This year’s Grawemeyer Award for Music Composition has been given to Louis Andriessen for his work La Commedia.
The Dutch composer’s opera – his fourth – is based on Dante’s The Divine Comedy, and was premiered at the 2008 Holland Festival by Netherlands Opera and American film director Hal Hartley.
Commenting winning the Award, which this year carried a $100,000 prize, Andriessen said: “Just before the Second World War, I was born in a side street by a small canal in the medieval centre of Utrecht. Believe me, 71 years later, getting the world-famous Grawemeyer Award for La Commedia seems to be completely unreal. How could this happen?
“When I was four years old my father walked with me over the bridge of the canal to St Catherine’s Cathedral. In that church he played the organ and conducted the choir which twice a week included 40 boy trebles (girl sopranos were permitted only 25 years later). Did it all start sometime then? Perhaps it was hearing him play the organ when I started composing ten years later (I simply began by imitating my father and my 14-year-older brother Jurriaan). My father taught me: ‘Don’t think you are important, we are just worms, but we have the duty to serve the music and write as well as we can’.”
Andriessen had dedicated the score to his wife Jeanette, who fell seriously ill while he was composing La Commedia and died before its premiere.

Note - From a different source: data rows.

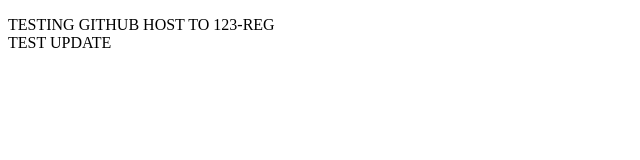
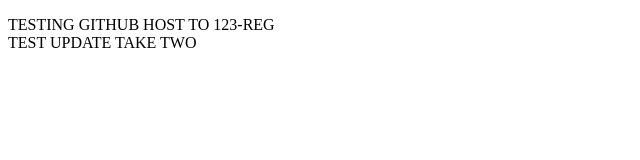
Before and after one commit to ArcturusGameStudios/arcturusgamestudios.github.io, a plain HTML site: page index.html in a window 1280 px wide. Shown: the full height of the page, 0-640 px from the left. Drawn offline with Linux system fonts and the light colour scheme.

Commit message:
Update index.html

```diff
--- a/index.html
+++ b/index.html
@@ -7,7 +7,6 @@
 
 <body>
 <p>TESTING GITHUB HOST TO 123-REG <br>
-TEST UPDATE
-</p>
+TEST UPDATE TAKE TWO</p>
 </body>
 </html>
```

The Grawemeyer Award for Music Composition is awarded every year by the University of Louisville, along with prizes for education, ideas improving world order, religion and psychology. The first winner, in 1985, was Witold Lutoslawski for his Third Symphony, while subsequent winners have included György Ligeti, Harrison Birtwistle, John Adams, Tan Dun, Thomas Adès, Pierre Boulez, Kaija Saariaho and – last year – York Höller.